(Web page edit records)
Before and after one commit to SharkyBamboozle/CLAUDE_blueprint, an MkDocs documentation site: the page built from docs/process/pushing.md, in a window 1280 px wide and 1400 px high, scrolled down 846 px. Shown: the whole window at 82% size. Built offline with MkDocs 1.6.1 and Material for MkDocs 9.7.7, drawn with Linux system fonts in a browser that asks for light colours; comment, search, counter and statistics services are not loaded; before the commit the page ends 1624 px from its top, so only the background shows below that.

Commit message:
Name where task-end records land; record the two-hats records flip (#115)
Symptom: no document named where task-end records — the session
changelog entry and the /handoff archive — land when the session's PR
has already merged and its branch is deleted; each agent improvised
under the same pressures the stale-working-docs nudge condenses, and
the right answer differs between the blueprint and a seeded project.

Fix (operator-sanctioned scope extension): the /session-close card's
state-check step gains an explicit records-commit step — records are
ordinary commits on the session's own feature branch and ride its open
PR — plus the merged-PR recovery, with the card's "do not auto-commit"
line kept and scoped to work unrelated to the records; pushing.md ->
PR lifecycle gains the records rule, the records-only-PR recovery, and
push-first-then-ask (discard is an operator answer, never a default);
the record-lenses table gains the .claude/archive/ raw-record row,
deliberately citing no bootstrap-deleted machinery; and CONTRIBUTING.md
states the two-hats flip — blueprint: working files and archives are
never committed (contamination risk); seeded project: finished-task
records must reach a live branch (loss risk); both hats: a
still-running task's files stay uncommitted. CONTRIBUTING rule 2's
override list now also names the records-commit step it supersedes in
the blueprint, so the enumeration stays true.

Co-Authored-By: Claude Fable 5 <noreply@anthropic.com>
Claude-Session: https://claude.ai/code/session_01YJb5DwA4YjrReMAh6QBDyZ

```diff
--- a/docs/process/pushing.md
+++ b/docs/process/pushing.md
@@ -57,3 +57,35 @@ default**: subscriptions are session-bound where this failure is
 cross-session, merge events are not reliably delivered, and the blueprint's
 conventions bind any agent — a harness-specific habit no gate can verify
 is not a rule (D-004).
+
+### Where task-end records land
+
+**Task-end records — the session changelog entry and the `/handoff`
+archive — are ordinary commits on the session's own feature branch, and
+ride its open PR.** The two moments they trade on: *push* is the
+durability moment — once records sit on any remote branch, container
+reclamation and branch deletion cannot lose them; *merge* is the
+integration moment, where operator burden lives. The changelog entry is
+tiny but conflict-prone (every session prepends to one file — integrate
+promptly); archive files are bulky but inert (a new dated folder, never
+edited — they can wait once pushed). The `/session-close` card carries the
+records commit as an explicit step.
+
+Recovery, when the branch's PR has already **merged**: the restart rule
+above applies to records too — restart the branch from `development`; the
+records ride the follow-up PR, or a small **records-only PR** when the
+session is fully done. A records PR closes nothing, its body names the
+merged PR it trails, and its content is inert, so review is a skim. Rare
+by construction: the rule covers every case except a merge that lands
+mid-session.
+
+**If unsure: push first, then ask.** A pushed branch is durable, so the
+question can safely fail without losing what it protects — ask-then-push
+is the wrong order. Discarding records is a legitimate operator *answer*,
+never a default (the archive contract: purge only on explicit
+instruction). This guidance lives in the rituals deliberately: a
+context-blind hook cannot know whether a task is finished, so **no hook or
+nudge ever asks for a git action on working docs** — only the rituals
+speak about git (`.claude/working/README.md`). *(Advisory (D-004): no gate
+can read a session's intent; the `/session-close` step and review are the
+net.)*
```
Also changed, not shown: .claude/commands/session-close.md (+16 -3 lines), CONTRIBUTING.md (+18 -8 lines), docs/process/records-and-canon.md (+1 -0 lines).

* _Exercise_
Show every line above in which the word "CONTRIBUTING" is found.

* _Solution for this exercise_
deliberately citing no bootstrap-deleted machinery; and CONTRIBUTING.md
still-running task's files stay uncommitted. CONTRIBUTING rule 2's
Also changed, not shown: .claude/commands/session-close.md (+16 -3 lines), CONTRIBUTING.md (+18 -8 lines), docs/process/records-and-canon.md (+1 -0 lines).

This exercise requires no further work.